The task:
The answer must consist of each line of the records below that contains the string "showToast".

*** Opening Data extract ***

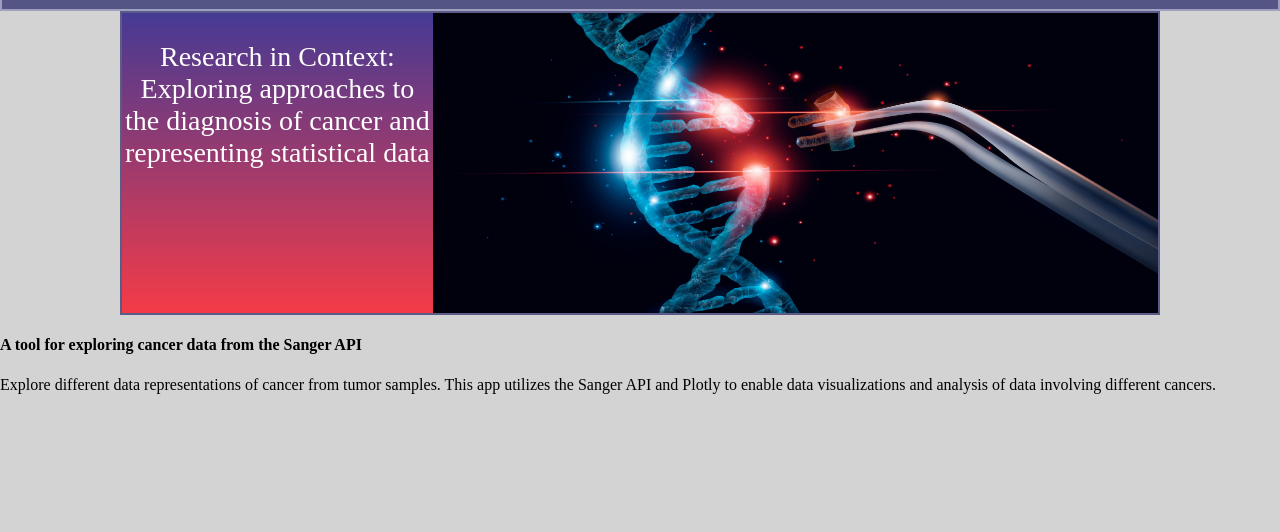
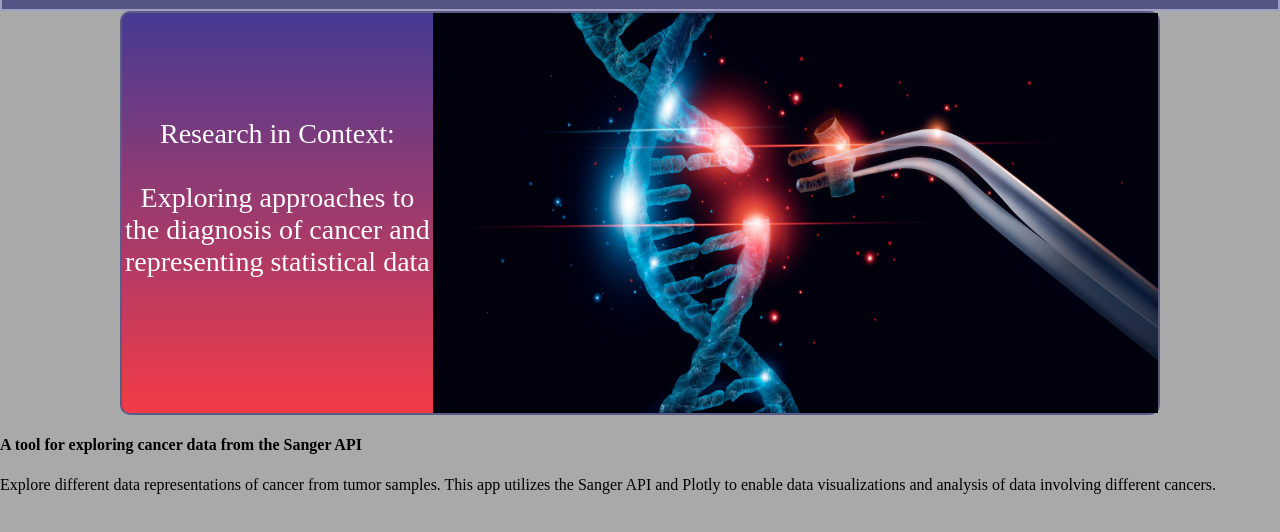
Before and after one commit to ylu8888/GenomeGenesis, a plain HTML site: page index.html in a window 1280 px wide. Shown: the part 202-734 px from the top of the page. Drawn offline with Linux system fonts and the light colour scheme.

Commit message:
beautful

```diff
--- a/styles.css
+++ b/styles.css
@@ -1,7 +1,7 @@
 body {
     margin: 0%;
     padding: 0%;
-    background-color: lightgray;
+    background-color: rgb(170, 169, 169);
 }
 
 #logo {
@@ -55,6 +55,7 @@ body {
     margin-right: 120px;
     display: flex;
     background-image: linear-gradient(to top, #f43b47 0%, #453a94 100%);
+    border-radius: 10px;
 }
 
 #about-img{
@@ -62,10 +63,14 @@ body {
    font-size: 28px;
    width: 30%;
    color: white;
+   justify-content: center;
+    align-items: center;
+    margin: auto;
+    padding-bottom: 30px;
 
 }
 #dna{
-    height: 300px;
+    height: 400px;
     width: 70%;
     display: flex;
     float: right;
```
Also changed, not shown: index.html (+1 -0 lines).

*** Closing Data extract ***
*** Opening Data extract ***

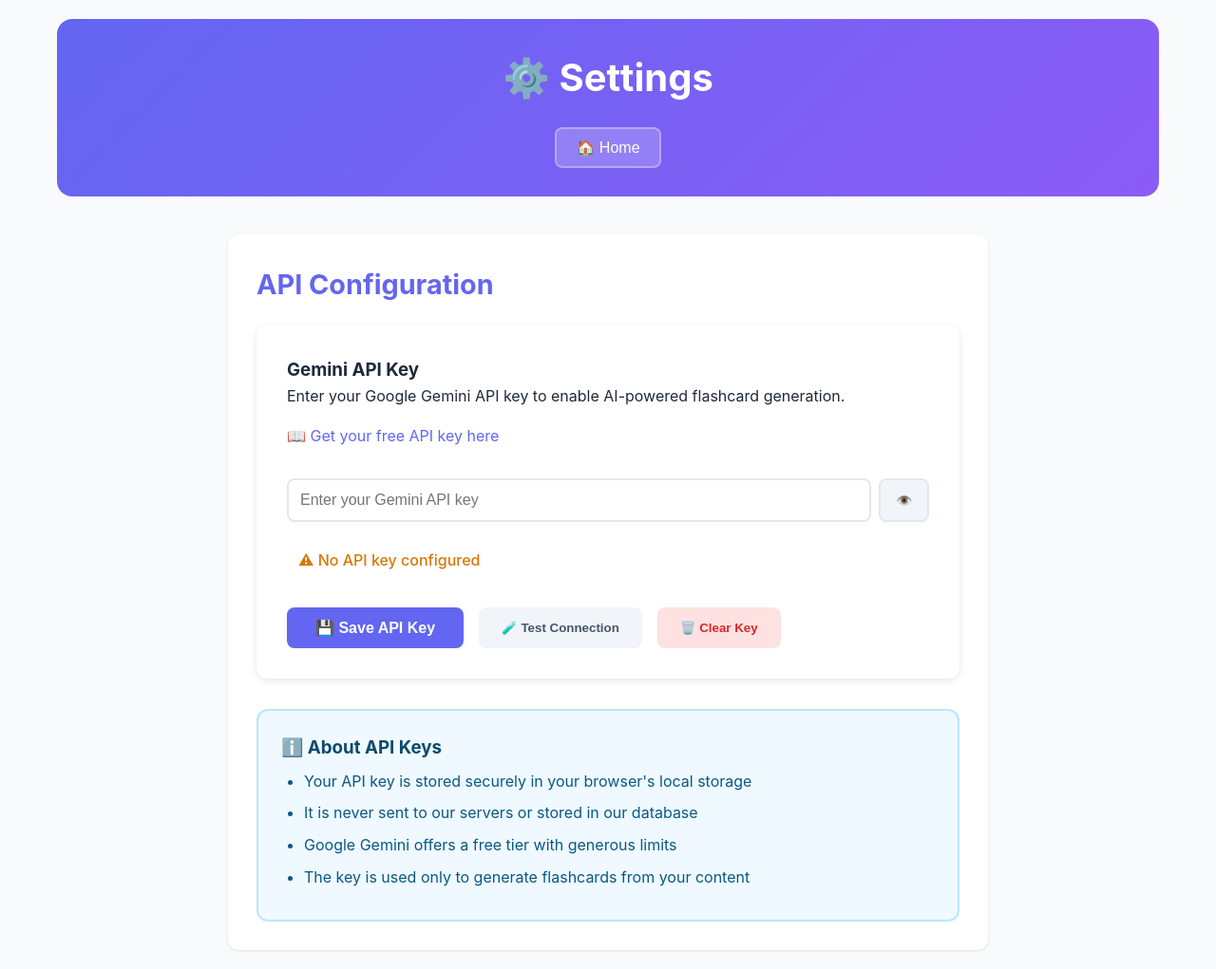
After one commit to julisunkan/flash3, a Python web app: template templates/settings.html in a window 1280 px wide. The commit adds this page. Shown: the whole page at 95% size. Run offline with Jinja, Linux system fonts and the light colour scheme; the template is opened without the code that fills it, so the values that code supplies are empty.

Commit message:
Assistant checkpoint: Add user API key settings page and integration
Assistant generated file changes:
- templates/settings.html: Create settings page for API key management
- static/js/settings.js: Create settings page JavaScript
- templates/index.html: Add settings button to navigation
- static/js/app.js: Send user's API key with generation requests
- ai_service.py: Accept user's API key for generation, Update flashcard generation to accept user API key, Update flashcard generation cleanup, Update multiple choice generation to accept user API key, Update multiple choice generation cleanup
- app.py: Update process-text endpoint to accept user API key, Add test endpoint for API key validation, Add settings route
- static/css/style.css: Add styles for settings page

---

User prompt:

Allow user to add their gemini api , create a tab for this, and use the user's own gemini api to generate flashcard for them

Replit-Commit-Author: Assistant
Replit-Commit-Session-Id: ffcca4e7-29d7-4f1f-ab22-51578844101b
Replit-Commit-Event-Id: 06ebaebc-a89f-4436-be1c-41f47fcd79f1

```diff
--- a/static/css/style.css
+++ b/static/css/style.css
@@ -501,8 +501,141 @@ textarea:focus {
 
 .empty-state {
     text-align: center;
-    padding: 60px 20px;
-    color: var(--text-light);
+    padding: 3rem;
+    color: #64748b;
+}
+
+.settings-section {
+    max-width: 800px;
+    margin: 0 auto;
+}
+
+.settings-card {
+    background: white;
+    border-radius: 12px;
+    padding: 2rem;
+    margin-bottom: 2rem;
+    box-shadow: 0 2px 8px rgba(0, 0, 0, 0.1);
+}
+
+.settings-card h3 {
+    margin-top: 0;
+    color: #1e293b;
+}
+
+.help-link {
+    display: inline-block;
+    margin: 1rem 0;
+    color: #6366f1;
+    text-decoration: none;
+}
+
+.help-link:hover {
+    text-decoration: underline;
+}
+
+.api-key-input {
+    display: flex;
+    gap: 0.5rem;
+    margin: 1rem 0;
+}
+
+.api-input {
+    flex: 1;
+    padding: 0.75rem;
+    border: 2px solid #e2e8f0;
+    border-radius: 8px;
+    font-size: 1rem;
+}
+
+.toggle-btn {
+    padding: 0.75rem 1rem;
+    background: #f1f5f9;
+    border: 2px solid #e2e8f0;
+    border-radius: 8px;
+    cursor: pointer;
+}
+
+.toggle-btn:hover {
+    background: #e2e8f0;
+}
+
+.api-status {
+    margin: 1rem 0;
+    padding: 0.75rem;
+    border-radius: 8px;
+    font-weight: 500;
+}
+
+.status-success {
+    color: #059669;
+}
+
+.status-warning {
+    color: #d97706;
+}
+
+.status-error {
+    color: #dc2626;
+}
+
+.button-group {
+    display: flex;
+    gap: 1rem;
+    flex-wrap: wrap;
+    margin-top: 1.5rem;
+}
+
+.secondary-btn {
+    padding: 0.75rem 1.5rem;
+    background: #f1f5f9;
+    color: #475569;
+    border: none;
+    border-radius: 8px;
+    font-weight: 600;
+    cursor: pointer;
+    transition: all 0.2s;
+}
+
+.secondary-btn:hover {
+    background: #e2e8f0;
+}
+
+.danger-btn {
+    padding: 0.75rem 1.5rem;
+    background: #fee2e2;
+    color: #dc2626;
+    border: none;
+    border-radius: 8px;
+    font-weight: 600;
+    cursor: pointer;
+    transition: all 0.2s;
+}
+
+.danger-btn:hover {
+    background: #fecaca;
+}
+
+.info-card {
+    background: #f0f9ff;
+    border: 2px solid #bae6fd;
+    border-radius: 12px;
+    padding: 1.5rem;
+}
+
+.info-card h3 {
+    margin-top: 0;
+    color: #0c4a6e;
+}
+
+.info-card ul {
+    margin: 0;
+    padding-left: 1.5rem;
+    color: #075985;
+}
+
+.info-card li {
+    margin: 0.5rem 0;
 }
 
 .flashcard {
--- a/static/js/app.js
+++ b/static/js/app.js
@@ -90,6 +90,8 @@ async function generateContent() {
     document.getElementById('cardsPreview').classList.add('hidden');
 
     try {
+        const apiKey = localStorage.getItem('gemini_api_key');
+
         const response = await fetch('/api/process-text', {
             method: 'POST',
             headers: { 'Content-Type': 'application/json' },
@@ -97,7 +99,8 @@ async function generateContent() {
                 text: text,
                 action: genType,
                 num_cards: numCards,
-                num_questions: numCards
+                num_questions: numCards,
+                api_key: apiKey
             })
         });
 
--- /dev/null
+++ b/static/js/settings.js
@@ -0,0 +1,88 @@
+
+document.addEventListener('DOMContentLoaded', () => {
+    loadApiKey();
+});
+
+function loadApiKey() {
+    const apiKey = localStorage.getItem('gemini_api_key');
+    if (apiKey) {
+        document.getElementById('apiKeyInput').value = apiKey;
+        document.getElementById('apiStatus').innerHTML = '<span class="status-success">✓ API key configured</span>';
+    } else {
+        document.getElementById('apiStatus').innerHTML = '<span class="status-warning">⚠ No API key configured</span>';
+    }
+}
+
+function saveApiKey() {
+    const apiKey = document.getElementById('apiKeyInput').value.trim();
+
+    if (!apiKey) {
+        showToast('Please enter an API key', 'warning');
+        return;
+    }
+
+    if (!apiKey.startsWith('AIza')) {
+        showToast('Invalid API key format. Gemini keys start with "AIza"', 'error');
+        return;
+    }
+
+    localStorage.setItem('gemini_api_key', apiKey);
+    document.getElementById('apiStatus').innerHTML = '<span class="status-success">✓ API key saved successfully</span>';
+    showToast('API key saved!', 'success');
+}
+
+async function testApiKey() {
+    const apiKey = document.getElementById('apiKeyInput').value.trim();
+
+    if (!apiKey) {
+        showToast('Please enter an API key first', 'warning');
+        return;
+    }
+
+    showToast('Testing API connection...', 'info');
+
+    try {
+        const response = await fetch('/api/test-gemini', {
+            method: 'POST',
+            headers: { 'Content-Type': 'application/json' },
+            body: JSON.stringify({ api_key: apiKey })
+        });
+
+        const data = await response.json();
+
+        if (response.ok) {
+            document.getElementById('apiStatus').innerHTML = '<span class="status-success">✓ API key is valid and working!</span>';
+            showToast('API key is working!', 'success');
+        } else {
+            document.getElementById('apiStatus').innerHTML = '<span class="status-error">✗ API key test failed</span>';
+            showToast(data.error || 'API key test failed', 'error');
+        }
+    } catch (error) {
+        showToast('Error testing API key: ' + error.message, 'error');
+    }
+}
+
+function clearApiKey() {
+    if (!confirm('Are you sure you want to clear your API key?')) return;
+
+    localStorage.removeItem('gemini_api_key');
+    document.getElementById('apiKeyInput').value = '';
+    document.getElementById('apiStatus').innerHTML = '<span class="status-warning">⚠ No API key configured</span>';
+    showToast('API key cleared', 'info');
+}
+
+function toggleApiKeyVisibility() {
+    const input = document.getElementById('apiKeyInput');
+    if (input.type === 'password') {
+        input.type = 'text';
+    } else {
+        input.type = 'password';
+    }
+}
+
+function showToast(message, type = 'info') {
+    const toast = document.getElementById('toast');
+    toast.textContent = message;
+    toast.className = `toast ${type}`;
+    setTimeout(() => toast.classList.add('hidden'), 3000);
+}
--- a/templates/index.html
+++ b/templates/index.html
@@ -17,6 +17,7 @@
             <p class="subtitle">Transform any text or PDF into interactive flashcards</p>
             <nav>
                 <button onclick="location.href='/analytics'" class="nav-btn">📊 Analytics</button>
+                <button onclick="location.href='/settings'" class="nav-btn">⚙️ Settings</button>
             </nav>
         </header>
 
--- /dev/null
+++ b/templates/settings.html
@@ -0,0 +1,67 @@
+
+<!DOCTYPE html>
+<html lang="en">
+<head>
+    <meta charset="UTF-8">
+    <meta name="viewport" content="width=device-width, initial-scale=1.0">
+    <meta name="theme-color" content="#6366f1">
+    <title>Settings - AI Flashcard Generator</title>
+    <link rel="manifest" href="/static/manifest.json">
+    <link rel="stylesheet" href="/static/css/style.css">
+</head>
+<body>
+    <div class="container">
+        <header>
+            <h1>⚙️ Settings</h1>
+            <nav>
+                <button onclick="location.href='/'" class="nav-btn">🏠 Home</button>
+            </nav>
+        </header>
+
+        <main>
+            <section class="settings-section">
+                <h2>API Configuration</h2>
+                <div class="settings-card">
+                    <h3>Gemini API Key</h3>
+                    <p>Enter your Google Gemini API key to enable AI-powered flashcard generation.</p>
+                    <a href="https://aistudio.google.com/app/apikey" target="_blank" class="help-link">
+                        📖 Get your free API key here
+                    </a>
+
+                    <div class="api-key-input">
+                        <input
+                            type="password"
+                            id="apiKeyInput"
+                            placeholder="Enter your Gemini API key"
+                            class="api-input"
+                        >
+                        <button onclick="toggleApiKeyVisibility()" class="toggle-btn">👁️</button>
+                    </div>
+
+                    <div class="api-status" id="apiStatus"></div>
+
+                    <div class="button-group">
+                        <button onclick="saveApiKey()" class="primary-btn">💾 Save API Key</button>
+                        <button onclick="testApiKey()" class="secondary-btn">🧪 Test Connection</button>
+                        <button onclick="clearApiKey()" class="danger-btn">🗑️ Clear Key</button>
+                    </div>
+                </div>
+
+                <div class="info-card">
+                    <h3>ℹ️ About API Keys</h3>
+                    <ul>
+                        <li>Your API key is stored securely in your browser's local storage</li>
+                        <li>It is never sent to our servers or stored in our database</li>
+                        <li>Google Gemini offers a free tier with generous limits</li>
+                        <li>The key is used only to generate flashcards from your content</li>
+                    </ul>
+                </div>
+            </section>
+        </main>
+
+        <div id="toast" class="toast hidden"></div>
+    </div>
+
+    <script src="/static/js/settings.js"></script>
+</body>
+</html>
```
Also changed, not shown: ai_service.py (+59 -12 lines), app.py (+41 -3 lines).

*** Closing Data extract ***

Result of this task:
+        showToast('Please enter an API key', 'warning');
+        showToast('Invalid API key format. Gemini keys start with "AIza"', 'error');
+    showToast('API key saved!', 'success');
+        showToast('Please enter an API key first', 'warning');
+    showToast('Testing API connection...', 'info');
+            showToast('API key is working!', 'success');
+            showToast(data.error || 'API key test failed', 'error');
+        showToast('Error testing API key: ' + error.message, 'error');
+    showToast('API key cleared', 'info');
+function showToast(message, type = 'info') {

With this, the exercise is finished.